Isn’t true that we always want to be “right” about everything? I talked at length on the last post about the power fear has over us. Well, the second part of the fear and what it furthers in our lives is our obsession with being right. This mostly comes into our lives through our relationships, personally and professionally. You see we cannot turn off our minds. We have these things in her mind called automatic thoughts, which I will go into greater detail in another post but they're always there. Right when you wake up in the morning it starts, unfortunately that little voice is not typically telling you things like, “it's going to be a great day” or “you can accomplish anything you want today”.That voice in our head is typically telling us things that revolve around judging and assessing not only ourselves but also everyone else in our lives, pointing out everything that is wrong and what is not going to go right with our day. We are constantly trying to give meaning to what people have told us and then we focus our response around wanting to be right. Our meaning is usually not only wrong, but also self-serving to convince us we are right. Whether it be the winning of an argument or proving someone is incompetent, whatever it is it's all about wanting to be right. It would be great if it stopped there, but we continue into not only wanting to be right, but wanting to show the other person that they are wrong. We are so obsessed with wanting to be right; it's like a heroin addict looking for his next fix. We can't live without it; it's what drives us during our day and through our lives. Some people get so excited about being right; that it puts a smile on their face just thinking about it. We enjoy it, we seek it, and it simply makes us feel better about ourselves, it gives us a false sense of power in relationships.
The problem with this obsession is that there is a cost. Just like there is a cost for the drug addict, which is usually their job, personal relationships and a healthy body. Surprising enough the cost of being right could also cost you your job, your personal relationships and your health. You might be able to prove your point, but like I said there's a cost and that cost can mean the end of very important relationships, like your marriage and very lucrative careers. Nobody wants to be in the marriage where the other person constantly points out that they are right and you're wrong, nobody wants an employee who was insistent on being right all the time. We are very unconscious of this process and the way we say things that it happens automatically for most of us, we don’t even know we are doing it. What I'm really talking about is actually at a much deeper level in our minds and it is the opinions we form of people based on the things they say or do, and the decisions that we make on how we respond to people in different situations. It's the deep thoughts that we have throughout the day that constantly shape this concept, and it all revolves around us wanting to be right at all cost.

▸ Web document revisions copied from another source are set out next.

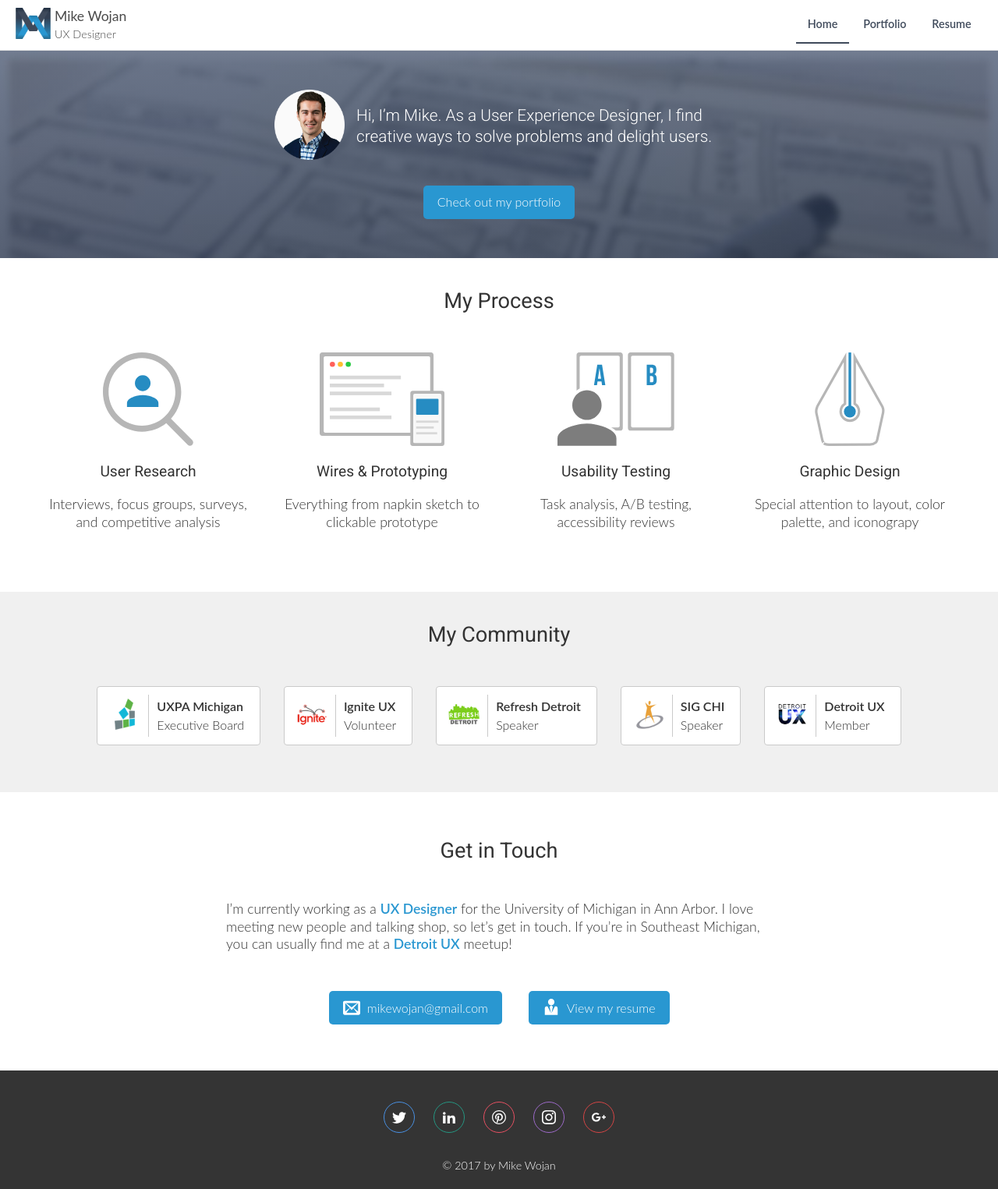
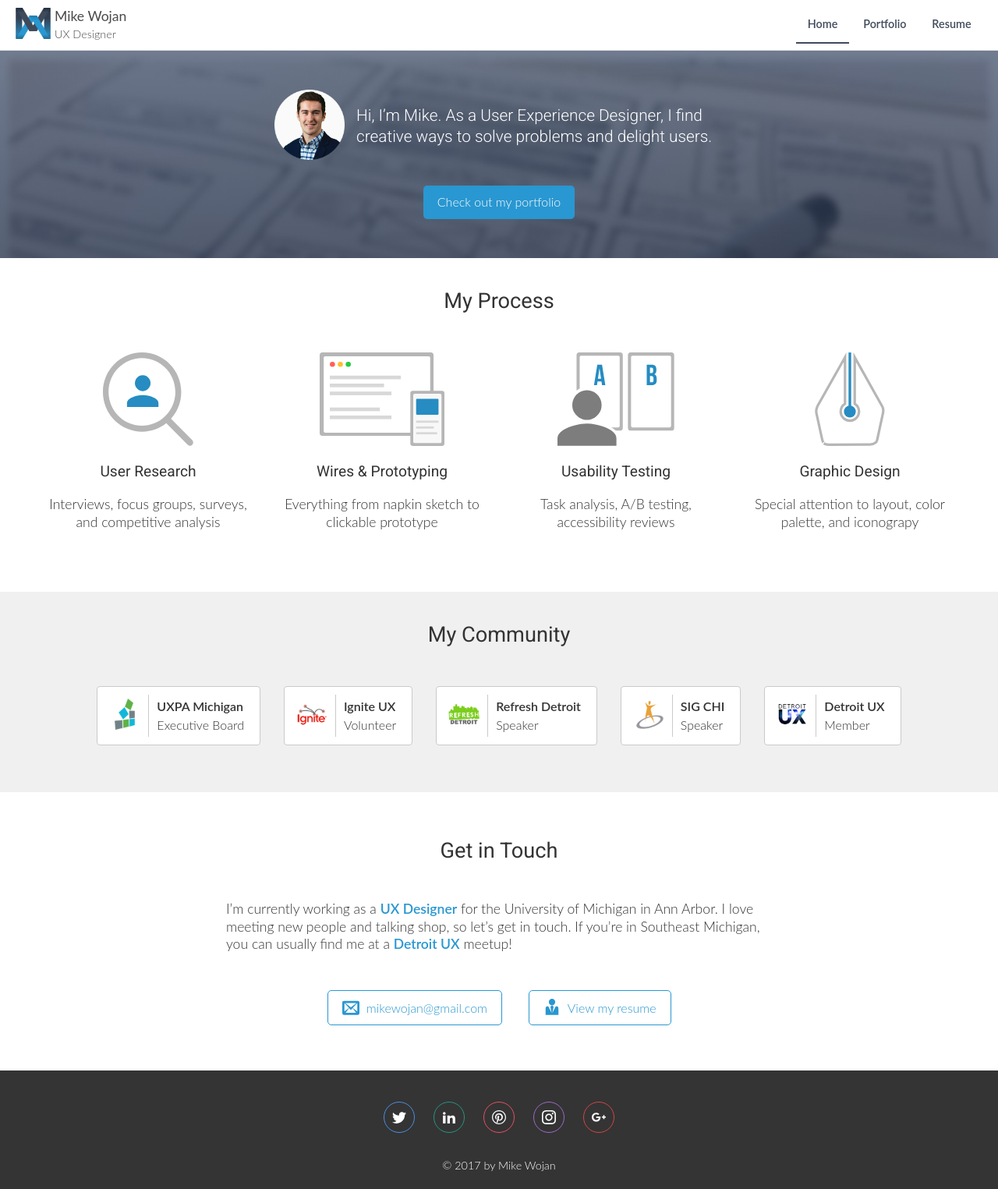
Before and after one commit to mtwojan/mikewojan.com, a Jekyll site: the page built from index.md, in a window 1280 px wide. Shown: the whole page at 78% size. Built offline with Jekyll 4.4.1, drawn with Linux system fonts in a browser that asks for light colours.

Commit message:
changed buttons to secondary styling and spaced them better on mobile

```diff
--- a/_layouts/home.html
+++ b/_layouts/home.html
@@ -106,10 +106,10 @@ layout: default
     <p>I’m currently working as a <a href="http://ai.umich.edu/teammember/wojan-mike/">UX Designer</a> for the University of Michigan in Ann Arbor. I love meeting new people and talking shop, so let’s get in touch. If you’re in Southeast Michigan, you can usually find me at a <a href="https://www.meetup.com/Detroit-User-Experience/">Detroit UX</a> meetup!</p>
   </div>
   <div class="email-and-resume-container">
-    <a class="button" href="mailto:mikewojan@gmail.com">
+    <a class="button btn-secondary" href="mailto:mikewojan@gmail.com">
       <svg class="icon icon-envelop"><use xlink:href="/img/symbol-defs.svg#icon-envelop"></use></svg>
       mikewojan@gmail.com</a>
-    <a class="button" href="/docs/wojan-resume.pdf" target="_blank">
+    <a class="button btn-secondary" href="/docs/wojan-resume.pdf" target="_blank">
       <svg class="icon icon-user-tie"><use xlink:href="/img/symbol-defs.svg#icon-user-tie"></use></svg>
       View my resume
     </a>
--- a/_sass/components/_buttons.scss
+++ b/_sass/components/_buttons.scss
@@ -14,3 +14,15 @@
     background-color: $accent-hover;
   }
 }
+
+.btn-secondary {
+  background-color: inherit;
+  border: 1px solid $accent;
+  color: $accent;
+  svg {
+    fill: $accent;
+  }
+  &:hover {
+    background-color: #FAFAFA;
+  }
+}
--- a/_sass/pages/_homepage.scss
+++ b/_sass/pages/_homepage.scss
@@ -167,7 +167,7 @@
     margin: 0px 15px;
     @include breakpoint($mq-small) {
       display: block;
-      margin: 5px 0px;
+      margin: 10px 0px;
     }
   }
   button {
```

So what do we do about it? As always the first step is simply being aware of it. Stop yourself when you're judging and assessing about something that happened or something somebody said and realize this is “me” trying to be right, and that’s not right. Once you have that awareness you will shape your response and your opinions in much different ways. Stop attaching meaning to things that are said to you or actions of others, most of the time the meaning you attach is wrong. The bottom line is that in most situations it doesn't matter who's right. All that matters is that you are having authentic conversations and working collaboratively to find solutions and free up space for new possibilities to develop. When we take the time in our personal and professional relationships to set up an environment of mutual respect and communication, trust will develop and authentic sharing can take shape. Be willing to say every once in a while, “I was wrong, how can we fix it”, especially if you were wrong.